Two days that shook the world, the 1929 Wall Street crash, is remembered this week 75 years after the event.
It was started by the infamous black Thursday of October the 24th, which ran into a black Friday, and then, after a weekend of jangled nerves, a black Monday opened the floodgates of panic selling of blacker-than-black Tuesday the 29th, when 50 million dollars a minute flew out of the windows, closely followed by hordes of ruined speculators. The Monday and Tuesday falls drove the Dow down by nearly a quarter, and by 1932, it had lost 90 percent of its value. But could it happen again? Today most analysts say a similar crash, with investors having to sell short to cover the money they had borrowed to buy the shares in the first place is all but impossible, although one could be triggered by other factors, and they stress that regulators, government and the Federal Reserve now intevene more forcefully and with greater expertise. The 1987 crash, for example, did not lead to a 1930’s style depression with 25 percent US unemployment, and crisis around the world. Just as well. In September the Dow’s high was over 380 points.
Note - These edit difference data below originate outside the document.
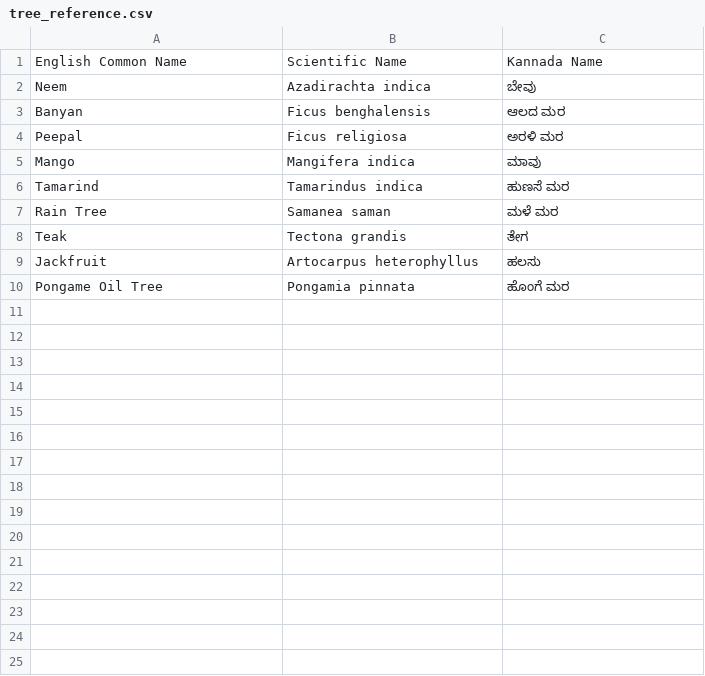
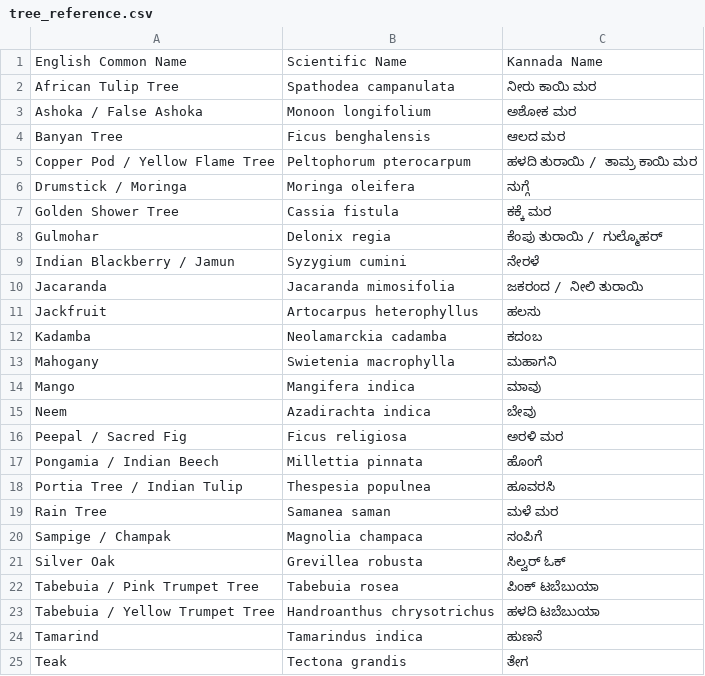
Before and after one commit to shrijagadish-bit/tree-survey, a CSV file: tree_reference.csv, drawn as a sheet.

```diff
--- a/tree_reference.csv
+++ b/tree_reference.csv
@@ -1,10 +1,25 @@
 English Common Name,Scientific Name,Kannada Name
+African Tulip Tree,Spathodea campanulata,ನೀರು ಕಾಯಿ ಮರ
+Ashoka / False Ashoka,Monoon longifolium,ಅಶೋಕ ಮರ
+Banyan Tree,Ficus benghalensis,ಆಲದ ಮರ
+Copper Pod / Yellow Flame Tree,Peltophorum pterocarpum,ಹಳದಿ ತುರಾಯಿ / ತಾಮ್ರ ಕಾಯಿ ಮರ
+Drumstick / Moringa,Moringa oleifera,ನುಗ್ಗೆ
+Golden Shower Tree,Cassia fistula,ಕಕ್ಕೆ ಮರ
+Gulmohar,Delonix regia,ಕೆಂಪು ತುರಾಯಿ / ಗುಲ್ಮೊಹರ್
+Indian Blackberry / Jamun,Syzygium cumini,ನೇರಳೆ
+Jacaranda,Jacaranda mimosifolia,ಜಕರಂದ / ನೀಲಿ ತುರಾಯಿ
+Jackfruit,Artocarpus heterophyllus,ಹಲಸು
+Kadamba,Neolamarckia cadamba,ಕದಂಬ
+Mahogany,Swietenia macrophylla,ಮಹಾಗನಿ
+Mango,Mangifera indica,ಮಾವು
 Neem,Azadirachta indica,ಬೇವು
-Banyan,Ficus benghalensis,ಆಲದ ಮರ
-Peepal,Ficus religiosa,ಅರಳಿ ಮರ
-Mango,Mangifera indica,ಮಾವು
-Tamarind,Tamarindus indica,ಹುಣಸೆ ಮರ
+Peepal / Sacred Fig,Ficus religiosa,ಅರಳಿ ಮರ
+Pongamia / Indian Beech,Millettia pinnata,ಹೊಂಗೆ
+Portia Tree / Indian Tulip,Thespesia populnea,ಹೂವರಸಿ
 Rain Tree,Samanea saman,ಮಳೆ ಮರ
+Sampige / Champak,Magnolia champaca,ಸಂಪಿಗೆ
+Silver Oak,Grevillea robusta,ಸಿಲ್ವರ್ ಓಕ್
+Tabebuia / Pink Trumpet Tree,Tabebuia rosea,ಪಿಂಕ್ ಟಬೆಬುಯಾ
+Tabebuia / Yellow Trumpet Tree,Handroanthus chrysotrichus,ಹಳದಿ ಟಬೆಬುಯಾ
+Tamarind,Tamarindus indica,ಹುಣಸೆ
 Teak,Tectona grandis,ತೇಗ
-Jackfruit,Artocarpus heterophyllus,ಹಲಸು
-Pongame Oil Tree,Pongamia pinnata,ಹೊಂಗೆ ಮರ
```
Also changed, not shown: 3 other files.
By 1932 it hadslumped to just over 40, and would not go back through the 300 mark until…1954, over two decades later.